You can read below more about the Government’s proposals. The Minister has asked the Oireachtas Committee on Housing and Planning to respond to these proposals by the end of the year. The rules are due to come into force by June 2019. In the meantime, Airbnb will continue pushing for fair and clear rules for home sharers across Ireland.
The Government have proposed restrictions on short-term rentals in Rent Pressure Zones, and beyond – including Dublin, Galway, Cork, and the surrounding areas and potentially Limerick and other cities across Ireland. Communities which lie outside of these areas, will not be subject to the rules outlined below. You can find out more information on the Department of Housing website, here.
- All hosts must register with their local authority, regardless of what accommodation they offer.
- If you share your spare room or rooms in your own home, you can do so all year round.
- If you share your own entire home whilst you are away, you can do so for up to 90 nights of the year.

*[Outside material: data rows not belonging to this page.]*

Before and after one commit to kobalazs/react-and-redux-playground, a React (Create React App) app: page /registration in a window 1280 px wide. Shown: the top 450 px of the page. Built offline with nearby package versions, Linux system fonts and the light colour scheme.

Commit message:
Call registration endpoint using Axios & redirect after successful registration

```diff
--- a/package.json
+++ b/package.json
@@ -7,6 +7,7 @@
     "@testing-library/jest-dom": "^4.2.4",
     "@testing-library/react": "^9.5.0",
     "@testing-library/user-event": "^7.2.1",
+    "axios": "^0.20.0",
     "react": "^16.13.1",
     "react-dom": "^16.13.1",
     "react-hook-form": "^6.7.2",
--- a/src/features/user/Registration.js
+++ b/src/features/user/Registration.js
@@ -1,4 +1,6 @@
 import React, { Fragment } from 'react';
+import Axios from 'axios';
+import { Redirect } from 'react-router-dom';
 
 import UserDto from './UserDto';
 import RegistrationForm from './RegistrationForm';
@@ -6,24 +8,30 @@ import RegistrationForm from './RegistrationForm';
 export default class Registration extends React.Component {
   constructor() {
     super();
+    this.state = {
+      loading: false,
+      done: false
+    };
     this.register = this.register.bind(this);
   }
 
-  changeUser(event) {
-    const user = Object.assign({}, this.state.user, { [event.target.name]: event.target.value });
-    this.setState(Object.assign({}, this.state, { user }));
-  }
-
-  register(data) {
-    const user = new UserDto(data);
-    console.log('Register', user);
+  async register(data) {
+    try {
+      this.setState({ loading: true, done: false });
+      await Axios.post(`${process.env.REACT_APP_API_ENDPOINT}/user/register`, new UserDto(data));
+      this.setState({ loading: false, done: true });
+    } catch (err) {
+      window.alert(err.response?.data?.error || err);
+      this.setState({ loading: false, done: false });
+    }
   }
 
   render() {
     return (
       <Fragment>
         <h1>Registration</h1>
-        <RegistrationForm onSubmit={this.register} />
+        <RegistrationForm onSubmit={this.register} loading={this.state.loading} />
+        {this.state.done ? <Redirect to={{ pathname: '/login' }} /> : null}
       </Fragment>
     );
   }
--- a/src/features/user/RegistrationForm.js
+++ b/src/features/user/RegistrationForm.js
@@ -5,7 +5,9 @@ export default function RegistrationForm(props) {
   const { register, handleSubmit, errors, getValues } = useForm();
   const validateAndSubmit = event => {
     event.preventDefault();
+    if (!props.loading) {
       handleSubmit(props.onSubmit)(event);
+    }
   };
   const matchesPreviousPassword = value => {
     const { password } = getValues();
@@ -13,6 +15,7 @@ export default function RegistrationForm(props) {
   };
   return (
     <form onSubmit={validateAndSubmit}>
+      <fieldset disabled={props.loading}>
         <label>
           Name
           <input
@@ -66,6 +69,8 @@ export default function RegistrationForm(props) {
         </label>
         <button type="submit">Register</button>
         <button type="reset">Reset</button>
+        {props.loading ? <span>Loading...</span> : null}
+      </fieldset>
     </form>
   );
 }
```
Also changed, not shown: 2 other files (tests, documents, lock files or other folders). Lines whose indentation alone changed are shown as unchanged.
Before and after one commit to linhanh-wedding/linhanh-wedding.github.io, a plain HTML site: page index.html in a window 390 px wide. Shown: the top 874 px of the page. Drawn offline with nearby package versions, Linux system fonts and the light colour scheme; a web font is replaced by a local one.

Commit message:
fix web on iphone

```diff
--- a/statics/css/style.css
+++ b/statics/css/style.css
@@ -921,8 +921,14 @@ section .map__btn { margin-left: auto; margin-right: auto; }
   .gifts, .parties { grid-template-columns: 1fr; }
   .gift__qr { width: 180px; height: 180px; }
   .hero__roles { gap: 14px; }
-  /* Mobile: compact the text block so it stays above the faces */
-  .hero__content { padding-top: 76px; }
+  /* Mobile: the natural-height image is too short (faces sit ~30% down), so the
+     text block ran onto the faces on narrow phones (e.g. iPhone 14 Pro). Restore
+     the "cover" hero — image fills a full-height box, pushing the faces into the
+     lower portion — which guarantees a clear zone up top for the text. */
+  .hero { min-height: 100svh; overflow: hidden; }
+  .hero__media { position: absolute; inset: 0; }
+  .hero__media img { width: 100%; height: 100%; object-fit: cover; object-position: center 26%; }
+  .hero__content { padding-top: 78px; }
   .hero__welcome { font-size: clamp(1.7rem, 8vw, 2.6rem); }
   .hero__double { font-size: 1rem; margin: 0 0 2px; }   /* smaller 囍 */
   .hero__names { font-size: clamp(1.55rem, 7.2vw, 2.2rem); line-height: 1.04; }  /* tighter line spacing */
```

- If you have a second home which you rent on a short-term basis on Airbnb – you will have to get planning permission from your local authority. The Minister has indicated he will give local authorities guidance intended to ensure that planning permission will usually not be granted for the short-term rental of a second home in areas of high housing demand.
- Licensed accommodation such as serviced apartments, guest houses, holiday homes, B&Bs and hotels will not be subject to additional regulation proposed by the Department of Housing today.

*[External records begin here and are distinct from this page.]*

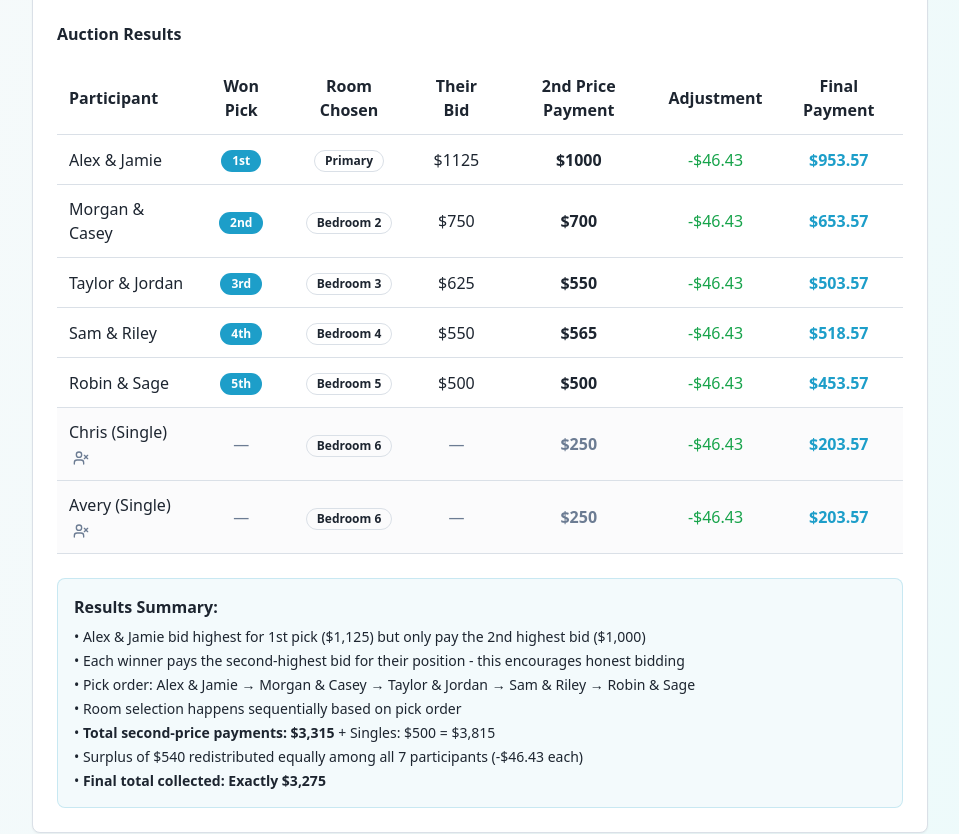
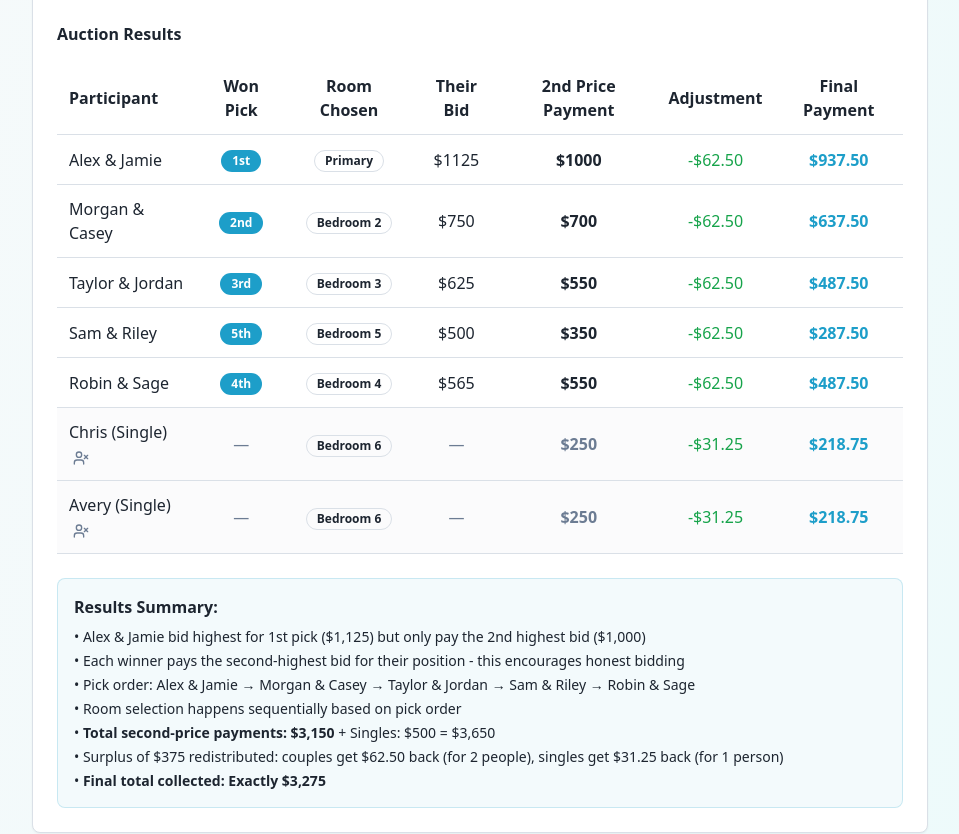
Before and after one commit to Lexiconerd/fair-room-bids, a React (Vite) app: page /algorithm in a window 1280 px wide. Shown: the part 1440-2274 px from the top of the page, without its empty margins (160-1119 px from the left). Built offline with nearby package versions, Linux system fonts and the light colour scheme.

Commit message:
Update Algorithm.tsx

```diff
--- a/src/pages/Algorithm.tsx
+++ b/src/pages/Algorithm.tsx
@@ -1,3 +1,4 @@
+
 import { Link } from "react-router-dom";
 import Navigation from "@/components/Navigation";
 import { Button } from "@/components/ui/button";
@@ -64,22 +65,22 @@ const Algorithm = () => {
     {
       couple: "Sam & Riley",
       bids: { "1st": 625, "2nd": 550, "3rd": 550, "4th": 550, "5th": 500 },
-      pickOrder: "4th",
-      chosenRoom: "Bedroom 4",
-      payment: 565,
+      pickOrder: "5th",
+      chosenRoom: "Bedroom 5",
+      payment: 350,
       type: "couple",
-      bidForPick: 550,
-      savings: -15
+      bidForPick: 500,
+      savings: 150
     },
     {
       couple: "Robin & Sage",
       bids: { "1st": 570, "2nd": 570, "3rd": 570, "4th": 565, "5th": 500 },
-      pickOrder: "5th",
-      chosenRoom: "Bedroom 5",
-      payment: 500,
+      pickOrder: "4th",
+      chosenRoom: "Bedroom 4",
+      payment: 550,
       type: "couple",
-      bidForPick: 500,
-      savings: 0
+      bidForPick: 565,
+      savings: 15
     },
     {
       couple: "Chris (Single)",
@@ -220,8 +221,8 @@ const Algorithm = () => {
                         </thead>
                         <tbody>
                           {exampleBids.map((bid, index) => {
-                            const adjustment = -46.43;
-                            const finalPayment = bid.type === 'single' ? 203.57 : bid.payment + adjustment;
+                            const adjustment = bid.type === 'single' ? -31.25 : -62.50;
+                            const finalPayment = bid.type === 'single' ? 218.75 : bid.payment + adjustment;
 
                             return (
                               <tr key={index} className={`border-b border-border ${bid.type === 'single' ? 'bg-muted/30' : ''}`}>
@@ -258,7 +259,7 @@ const Algorithm = () => {
                                   )}
                                 </td>
                                 <td className="text-center p-3 text-green-600 font-medium">
-                                  -$46.43
+                                  {bid.type === 'single' ? '-$31.25' : '-$62.50'}
                                 </td>
                                 <td className="text-center p-3 font-semibold text-primary">
                                   ${finalPayment.toFixed(2)}
@@ -278,8 +279,8 @@ const Algorithm = () => {
                       <li>• Each winner pays the second-highest bid for their position - this encourages honest bidding</li>
                       <li>• Pick order: Alex & Jamie → Morgan & Casey → Taylor & Jordan → Sam & Riley → Robin & Sage</li>
                       <li>• Room selection happens sequentially based on pick order</li>
-                      <li>• <strong>Total second-price payments: $3,315</strong> + Singles: $500 = $3,815</li>
-                      <li>• Surplus of $540 redistributed equally among all 7 participants (-$46.43 each)</li>
+                      <li>• <strong>Total second-price payments: $3,150</strong> + Singles: $500 = $3,650</li>
+                      <li>• Surplus of $375 redistributed: couples get $62.50 back (for 2 people), singles get $31.25 back (for 1 person)</li>
                       <li>• <strong>Final total collected: Exactly $3,275</strong></li>
                     </ul>
                   </div>
```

- In general, short-term letting will relate to letting for periods of 14 days or less. Residential letting periods for longer than 14 days shall not be considered to be ‘short-term letting’.
As the Minister for Housing has announced proposed regulations Airbnb and the home sharing community across Ireland will continue to work to try to ensure the finalised version represents fair and clear home sharing laws for Ireland and address the route concerns about the removal of housing from the long-term rental market:
- Home sharers share the home in which they live. In Ireland, 88% of hosts share their primary home. Restricting the rental of primary residences to 90 nights will not lead to those homes being available on the long-term rental market.
- More than half of (52%) hosts in Dublin use the extra income they make by sharing their home to make ends meet. Even more hosts (61%) say it helps them stay in their home. Restricting Dubliners who want to share their primary home places new limits on those families who rely on Ireland’s tourism economy.
- Entire home listings in Ireland represent less than 1% of the available housing stock. Placing the restrictions planned on the short-term rental of secondary homes is therefore unlikely to significantly boost Ireland’s housing stock, and will unnecessarily affect ordinary people’s financial position.
- It is disappointing that residents and voters in Dublin, Cork, and Galway, have not had a proper chance to explain how home sharing makes a difference in their lives, and allows them to participate in the vibrant tourism and travel industry. Everyone must have the opportunity to be heard, even during a short consultation. We are calling on the Government to invite home sharers across Ireland to participate in a conversation which will affect them.
“1 in 5 Irish families use Airbnb to share their homes, boost their income and explore the world, and rules that legitimise home sharing are in everyone’s best interests. But home sharing didn’t cause Ireland’s historic housing concerns, and many will be disheartened to hear a false promise that these proposals are the solution. Community hospitality and holiday rentals are the backbone of many local economies, and cutting that lifeline will hit many communities hard”
says an Airbnb spokesperson.